#### WHAT YOU NEED TO DO:
One part of the entries below is wanted: the lines from the one containing "Before and after one commit to nicoladebbia/seriea-pipeline, a" through the one containing "docs(runbook): record the". Write those out exactly and nothing else.
◆ ◆ ◆ ◆
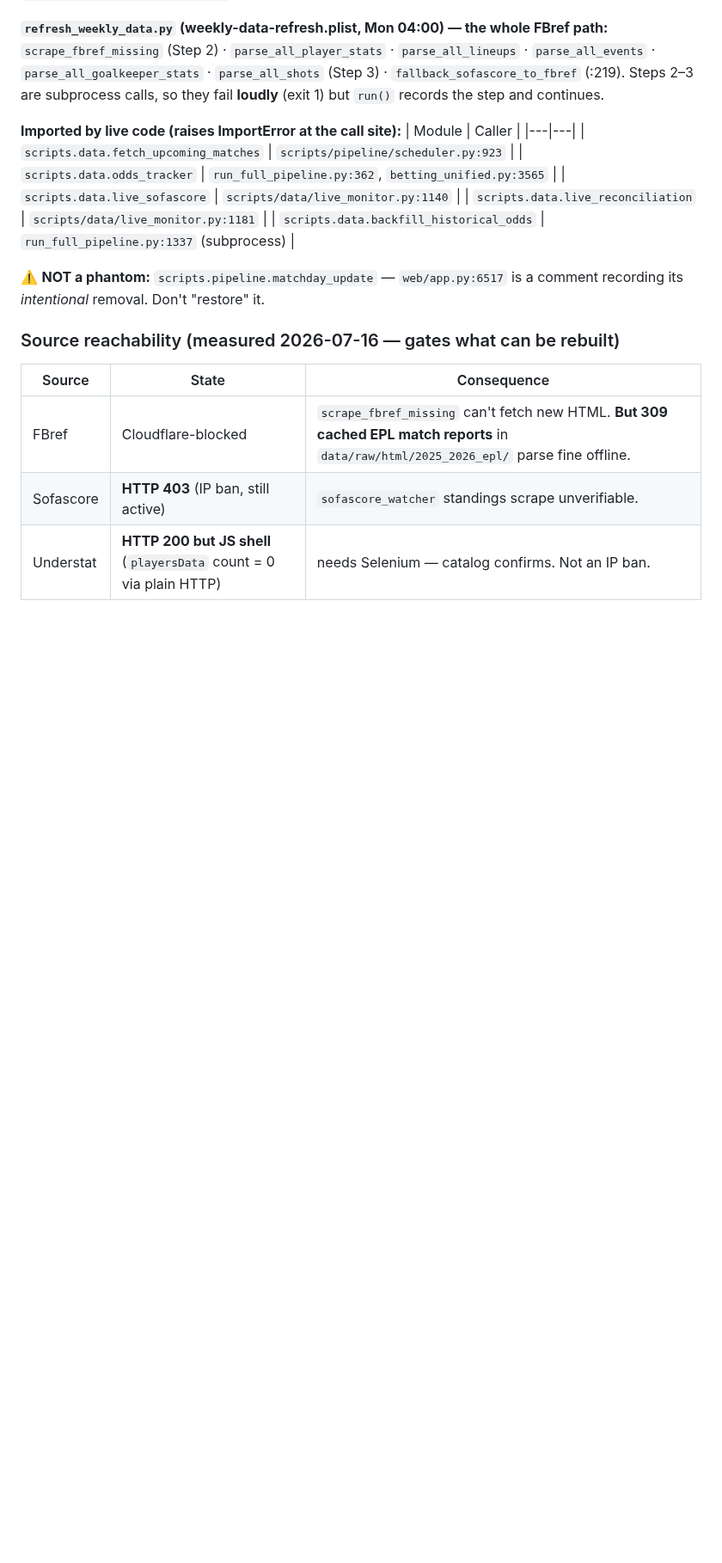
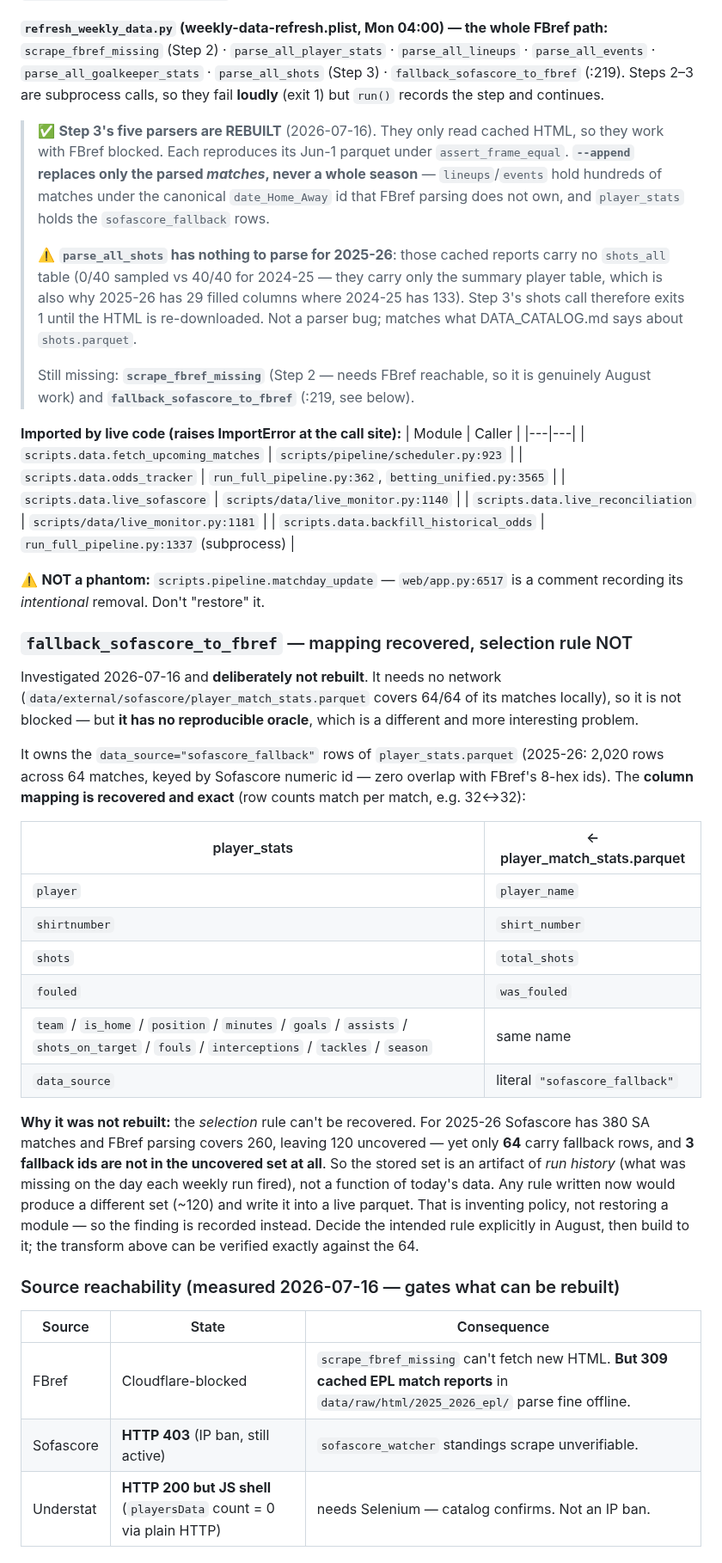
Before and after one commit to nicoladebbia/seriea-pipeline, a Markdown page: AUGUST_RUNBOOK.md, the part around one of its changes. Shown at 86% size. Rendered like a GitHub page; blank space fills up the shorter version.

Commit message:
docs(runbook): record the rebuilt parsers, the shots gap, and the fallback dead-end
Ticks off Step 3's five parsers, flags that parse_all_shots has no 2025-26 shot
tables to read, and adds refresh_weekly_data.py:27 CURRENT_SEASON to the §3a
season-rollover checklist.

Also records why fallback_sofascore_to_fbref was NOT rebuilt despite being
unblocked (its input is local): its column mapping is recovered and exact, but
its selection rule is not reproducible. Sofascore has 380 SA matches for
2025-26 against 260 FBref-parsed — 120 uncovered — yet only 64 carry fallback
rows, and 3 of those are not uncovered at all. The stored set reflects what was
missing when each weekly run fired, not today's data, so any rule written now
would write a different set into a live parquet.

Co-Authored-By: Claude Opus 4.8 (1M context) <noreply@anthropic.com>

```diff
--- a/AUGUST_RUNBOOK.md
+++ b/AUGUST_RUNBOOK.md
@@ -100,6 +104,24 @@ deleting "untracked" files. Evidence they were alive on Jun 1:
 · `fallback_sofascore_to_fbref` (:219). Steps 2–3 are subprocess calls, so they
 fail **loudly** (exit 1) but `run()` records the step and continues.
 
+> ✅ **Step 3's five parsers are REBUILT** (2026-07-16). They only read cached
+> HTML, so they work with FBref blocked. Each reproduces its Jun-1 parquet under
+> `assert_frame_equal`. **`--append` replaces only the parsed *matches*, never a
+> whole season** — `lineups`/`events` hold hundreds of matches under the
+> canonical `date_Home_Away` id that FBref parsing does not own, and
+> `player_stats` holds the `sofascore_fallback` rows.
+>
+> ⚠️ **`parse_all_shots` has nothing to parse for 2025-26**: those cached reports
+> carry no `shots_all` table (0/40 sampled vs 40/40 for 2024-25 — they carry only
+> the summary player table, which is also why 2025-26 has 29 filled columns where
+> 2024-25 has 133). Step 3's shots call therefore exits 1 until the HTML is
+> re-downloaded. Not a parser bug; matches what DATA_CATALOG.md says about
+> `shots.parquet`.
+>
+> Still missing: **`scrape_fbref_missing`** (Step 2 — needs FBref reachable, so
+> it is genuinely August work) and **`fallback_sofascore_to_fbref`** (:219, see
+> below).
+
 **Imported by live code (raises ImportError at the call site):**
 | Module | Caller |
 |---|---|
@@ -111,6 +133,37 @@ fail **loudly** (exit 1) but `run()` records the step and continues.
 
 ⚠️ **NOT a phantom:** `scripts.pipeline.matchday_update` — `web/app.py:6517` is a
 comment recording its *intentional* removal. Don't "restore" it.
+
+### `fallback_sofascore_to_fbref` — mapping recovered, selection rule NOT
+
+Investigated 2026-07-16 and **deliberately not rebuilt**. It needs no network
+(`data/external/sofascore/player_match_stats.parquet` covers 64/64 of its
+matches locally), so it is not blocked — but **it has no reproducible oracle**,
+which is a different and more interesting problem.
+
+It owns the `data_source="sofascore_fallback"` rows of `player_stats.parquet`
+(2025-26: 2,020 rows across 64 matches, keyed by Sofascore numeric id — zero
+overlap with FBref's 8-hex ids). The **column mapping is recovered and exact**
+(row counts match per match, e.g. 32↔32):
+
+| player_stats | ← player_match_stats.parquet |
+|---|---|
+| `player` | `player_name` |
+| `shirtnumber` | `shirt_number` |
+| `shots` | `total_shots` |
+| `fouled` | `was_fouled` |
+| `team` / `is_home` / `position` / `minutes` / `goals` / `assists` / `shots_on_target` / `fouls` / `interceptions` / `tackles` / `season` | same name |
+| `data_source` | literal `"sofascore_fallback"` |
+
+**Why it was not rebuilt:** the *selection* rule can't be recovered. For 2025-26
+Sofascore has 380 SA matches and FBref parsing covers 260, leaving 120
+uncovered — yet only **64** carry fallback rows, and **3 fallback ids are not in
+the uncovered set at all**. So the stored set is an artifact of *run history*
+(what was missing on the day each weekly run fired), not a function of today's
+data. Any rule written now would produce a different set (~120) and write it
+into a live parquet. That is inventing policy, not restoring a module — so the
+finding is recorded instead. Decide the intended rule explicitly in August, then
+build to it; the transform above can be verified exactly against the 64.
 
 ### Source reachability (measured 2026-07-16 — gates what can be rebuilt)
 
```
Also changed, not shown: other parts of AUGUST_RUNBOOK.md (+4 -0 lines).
◆ ◆ ◆ ◆
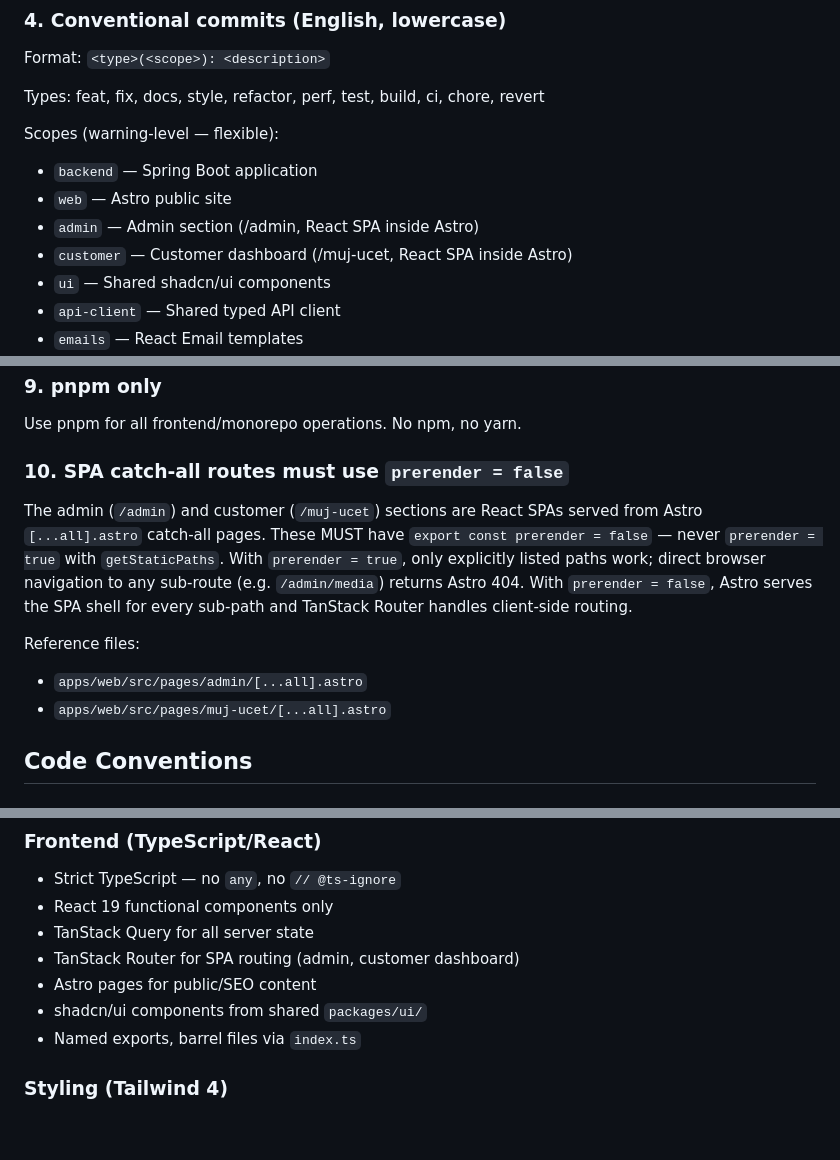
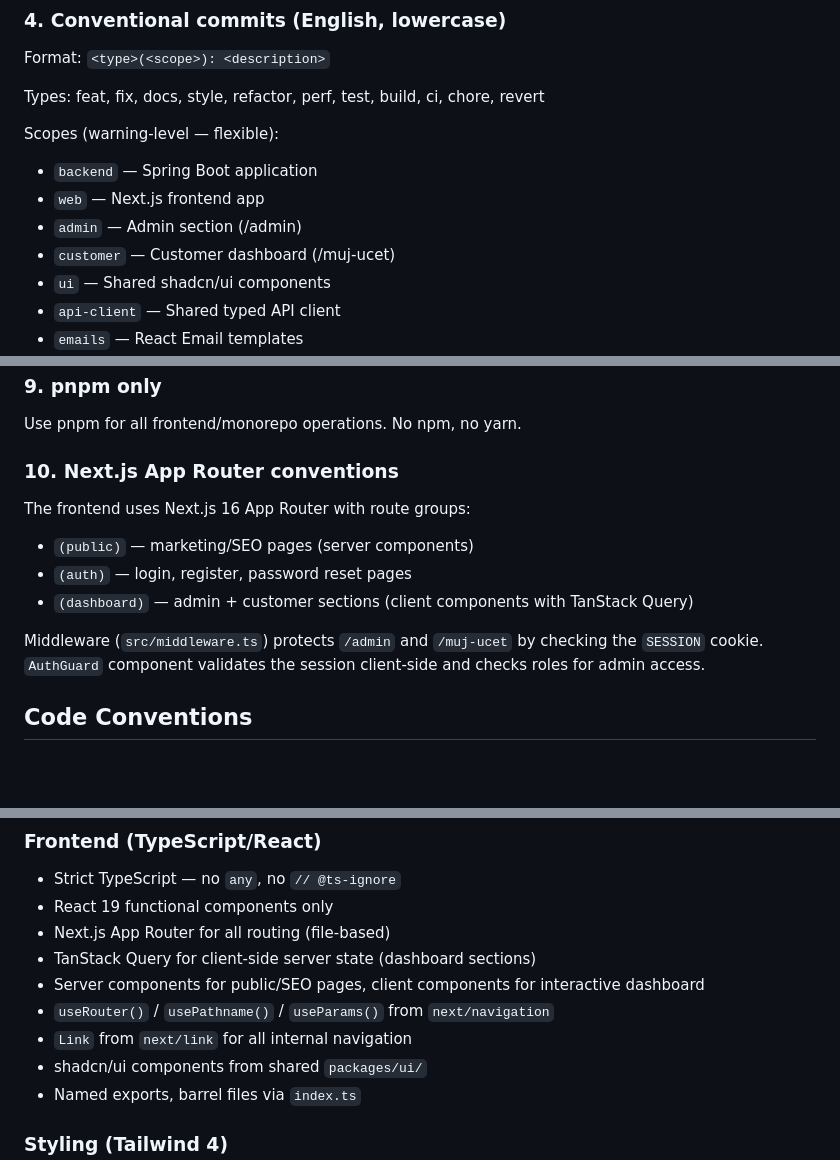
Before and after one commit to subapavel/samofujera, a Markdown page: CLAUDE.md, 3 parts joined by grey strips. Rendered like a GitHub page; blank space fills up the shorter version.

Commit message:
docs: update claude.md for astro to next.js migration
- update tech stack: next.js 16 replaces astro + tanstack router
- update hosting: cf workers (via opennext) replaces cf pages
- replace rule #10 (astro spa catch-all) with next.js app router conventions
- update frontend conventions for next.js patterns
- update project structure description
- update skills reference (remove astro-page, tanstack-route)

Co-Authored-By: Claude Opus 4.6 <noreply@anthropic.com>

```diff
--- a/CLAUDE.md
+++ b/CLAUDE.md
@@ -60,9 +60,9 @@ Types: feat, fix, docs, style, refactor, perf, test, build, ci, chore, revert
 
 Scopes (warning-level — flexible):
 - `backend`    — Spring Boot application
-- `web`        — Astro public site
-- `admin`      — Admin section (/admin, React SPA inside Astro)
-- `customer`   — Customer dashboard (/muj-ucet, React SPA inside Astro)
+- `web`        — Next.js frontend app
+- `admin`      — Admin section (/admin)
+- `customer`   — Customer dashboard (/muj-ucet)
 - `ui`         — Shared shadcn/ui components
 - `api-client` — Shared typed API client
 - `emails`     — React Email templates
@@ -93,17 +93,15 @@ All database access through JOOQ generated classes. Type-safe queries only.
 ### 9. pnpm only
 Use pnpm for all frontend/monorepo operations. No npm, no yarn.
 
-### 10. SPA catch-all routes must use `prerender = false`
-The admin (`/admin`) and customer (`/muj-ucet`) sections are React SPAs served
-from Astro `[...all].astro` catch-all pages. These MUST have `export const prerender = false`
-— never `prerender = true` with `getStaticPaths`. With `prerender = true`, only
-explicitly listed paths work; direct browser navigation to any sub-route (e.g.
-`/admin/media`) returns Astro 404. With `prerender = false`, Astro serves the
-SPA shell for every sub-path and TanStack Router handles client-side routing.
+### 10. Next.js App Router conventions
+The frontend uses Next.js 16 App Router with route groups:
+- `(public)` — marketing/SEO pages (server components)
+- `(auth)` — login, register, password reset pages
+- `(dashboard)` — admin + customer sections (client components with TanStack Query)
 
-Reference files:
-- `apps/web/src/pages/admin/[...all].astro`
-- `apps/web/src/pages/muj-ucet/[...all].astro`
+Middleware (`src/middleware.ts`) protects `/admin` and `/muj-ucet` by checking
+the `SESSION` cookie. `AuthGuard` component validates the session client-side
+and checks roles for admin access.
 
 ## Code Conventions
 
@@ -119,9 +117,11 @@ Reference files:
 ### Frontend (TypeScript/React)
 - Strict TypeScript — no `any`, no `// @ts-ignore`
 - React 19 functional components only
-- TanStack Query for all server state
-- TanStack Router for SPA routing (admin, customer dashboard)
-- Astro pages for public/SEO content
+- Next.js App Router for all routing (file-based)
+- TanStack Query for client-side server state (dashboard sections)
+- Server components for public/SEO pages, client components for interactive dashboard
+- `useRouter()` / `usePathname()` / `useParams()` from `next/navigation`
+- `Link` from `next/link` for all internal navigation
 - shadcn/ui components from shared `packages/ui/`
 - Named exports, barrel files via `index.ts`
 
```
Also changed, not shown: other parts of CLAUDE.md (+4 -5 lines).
◆ ◆ ◆ ◆
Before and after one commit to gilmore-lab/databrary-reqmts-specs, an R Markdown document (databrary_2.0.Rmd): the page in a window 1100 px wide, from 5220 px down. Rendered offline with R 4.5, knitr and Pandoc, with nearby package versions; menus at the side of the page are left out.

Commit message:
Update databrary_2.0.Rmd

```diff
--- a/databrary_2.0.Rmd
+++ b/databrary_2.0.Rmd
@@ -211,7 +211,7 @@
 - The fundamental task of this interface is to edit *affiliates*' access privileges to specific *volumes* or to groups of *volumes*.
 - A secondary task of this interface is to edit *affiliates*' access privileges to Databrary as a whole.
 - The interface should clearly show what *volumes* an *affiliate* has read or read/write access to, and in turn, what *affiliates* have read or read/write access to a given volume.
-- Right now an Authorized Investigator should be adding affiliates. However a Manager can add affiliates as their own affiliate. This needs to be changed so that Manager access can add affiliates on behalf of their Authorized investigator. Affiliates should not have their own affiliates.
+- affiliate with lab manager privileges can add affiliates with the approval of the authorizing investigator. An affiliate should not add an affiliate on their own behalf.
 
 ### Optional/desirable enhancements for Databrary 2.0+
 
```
◆ ◆ ◆ ◆
#### RESPONSE:
Before and after one commit to nicoladebbia/seriea-pipeline, a Markdown page: AUGUST_RUNBOOK.md, the part around one of its changes. Shown at 86% size. Rendered like a GitHub page; blank space fills up the shorter version.

Commit message:
docs(runbook): record the rebuilt parsers, the shots gap, and the fallback dead-end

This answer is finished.